Tsang said there was no transition problem between his administration and Leung’s. “I have the same target with Leung in ensuring a smooth transition of the two administrations. It is of the utmost priority for my government,” said Tsang. “We maintain constant communication .”

With the Legislative Council set to debate a vote of no confidence against Tsang, over his acceptance of entertainment from tycoon friends, the chief executive said he would “listen humbly to the citizens’ and lawmakers’ views”.

Funding call for waste burner


Edward Yau faces an uphill task in trying to convince lawmakers to approve the HK$15 billion needed to build controversial incinerator off Shek Kwu Chau
Cheung Chi-fai, Peter So and Tanna Chong
Apr 19, 2012

The environment minister is in last-ditch lobbying to reverse opposition to his bureau’s request for HK$15 billion to build a waste incinerator – a plan about which even pro-government lawmakers have reservations.

Edward Yau Tang-wah (pictured) has been working hard over the past two days – ahead of a meeting of the Legislative Council’s environment panel tomorrow – to convince lawmakers that the HK$15 billion facility off Shek Kwu Chau is essential.

The panel meeting is crucial to a decision whether the funding requests will go to the public works subcommittee as scheduled in May and the finance committee in June.

Yau also plans to seek HK$8.3 billion for landfill extensions in Tseung Kwan O and Ta Kwu Ling, and HK$33 million for a feasibility study on expansion of another in Tuen Mun.

If the requests are delayed or rejected, the decade-long debate on the incinerator could go back to square one after the election of the new legislature in September. Further doubts have been cast by a pledge by chief executive-elect Leung Chun-ying, before his election, to review the role of incineration.

The incinerator is due to open in 2018, by which time all the landfills, without extensions, will have run out of space.

While Yau says Leung has not deviated from the direction of the current administration, the pan-democrats, citing the next leader’s remarks, doubt the continuity of the present waste policy.

“It doesn’t make any sense [going ahead] if the next chief executive says we don’t need an incinerator,” Civic Party lawmaker Tanya Chan said. Party members met senior environment officials on Tuesday but were unhappy with the responses on site selection, safety and emissions standards, and waste separation and reduction policies.

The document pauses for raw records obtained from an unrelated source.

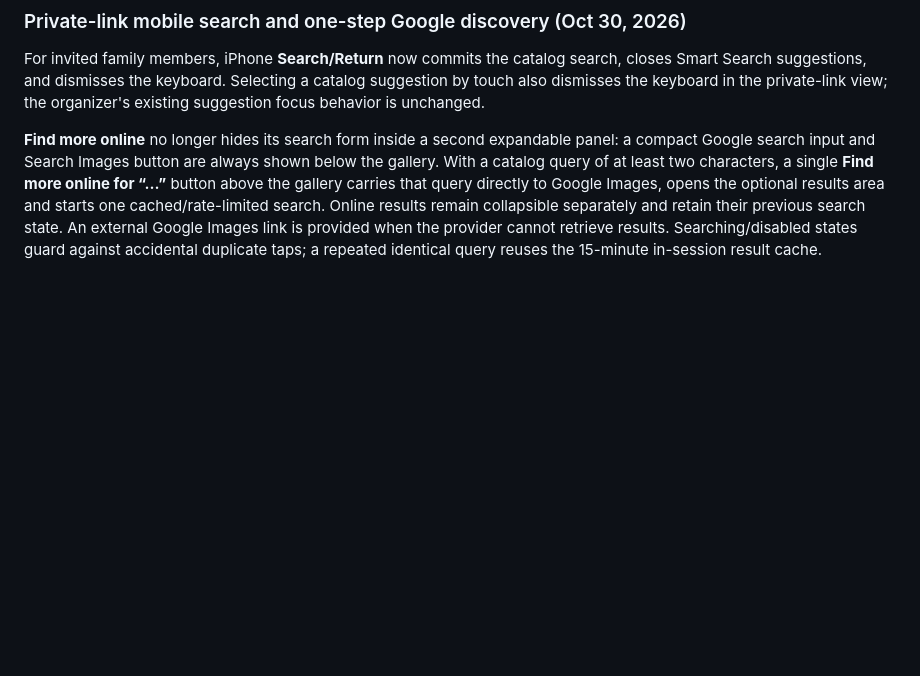
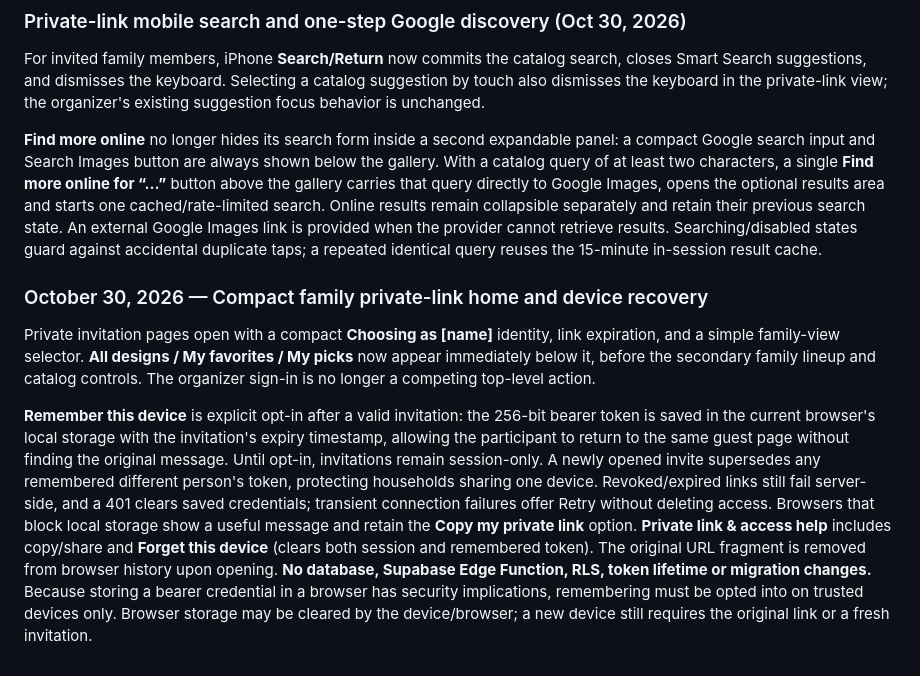
Before and after one commit to jacobmgoodnight/pumpkin-family-organizer, a Markdown page: README.md, the part around the change. GitHub-like rendering; blank space fills up the shorter version.

Commit message:
Document trusted-device invitation recovery and compact private gallery home

```diff
--- a/README.md
+++ b/README.md
@@ -189,3 +189,9 @@ The `pumpkin-profile-invites` Edge Function must be redeployed with the matching
 For invited family members, iPhone **Search/Return** now commits the catalog search, closes Smart Search suggestions, and dismisses the keyboard. Selecting a catalog suggestion by touch also dismisses the keyboard in the private-link view; the organizer's existing suggestion focus behavior is unchanged.
 
 **Find more online** no longer hides its search form inside a second expandable panel: a compact Google search input and Search Images button are always shown below the gallery. With a catalog query of at least two characters, a single **Find more online for “…”** button above the gallery carries that query directly to Google Images, opens the optional results area and starts one cached/rate-limited search. Online results remain collapsible separately and retain their previous search state. An external Google Images link is provided when the provider cannot retrieve results. Searching/disabled states guard against accidental duplicate taps; a repeated identical query reuses the 15-minute in-session result cache.
+
+
+### October 30, 2026 — Compact family private-link home and device recovery
+Private invitation pages open with a compact **Choosing as [name]** identity, link expiration, and a simple family-view selector. **All designs / My favorites / My picks** now appear immediately below it, before the secondary family lineup and catalog controls. The organizer sign-in is no longer a competing top-level action.
+
+**Remember this device** is explicit opt-in after a valid invitation: the 256-bit bearer token is saved in the current browser's local storage with the invitation's expiry timestamp, allowing the participant to return to the same guest page without finding the original message. Until opt-in, invitations remain session-only. A newly opened invite supersedes any remembered different person's token, protecting households sharing one device. Revoked/expired links still fail server-side, and a 401 clears saved credentials; transient connection failures offer Retry without deleting access. Browsers that block local storage show a useful message and retain the **Copy my private link** option. **Private link & access help** includes copy/share and **Forget this device** (clears both session and remembered token). The original URL fragment is removed from browser history upon opening. **No database, Supabase Edge Function, RLS, token lifetime or migration changes.** Because storing a bearer credential in a browser has security implications, remembering must be opted into on trusted devices only. Browser storage may be cleared by the device/browser; a new device still requires the original link or a fresh invitation.
```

The Democratic Party’s Lee Wing-tat said he doubted that incineration was a desirable way to resolve the waste problem.

Even the pro-government Democratic Alliance for the Betterment and Progress of Hong Kong, which met Yau last night, had reservations.

“The incinerator might be a necessary evil but it should not be considered until waste reduction at source is adequately done,” said the party’s spokesman on environmental affairs, Gary Chan Hak-kan.

Lawmaker Ip Wai-ming, from the Federation of Trade Unions, plans to abstain from voting on the issue, saying the union group believed officials had misplaced priorities on waste strategy.

The only party that supports waste burning is the Liberals. But the party, with three votes, will not support landfill extensions, its leader Miriam Lau Kin-yee said.

Asked if Leung favoured the funding request, a spokeswoman for the Chief Executive-Elect’s office only said they were having “ongoing communication” with the current Chief Executive’s Office on various issues.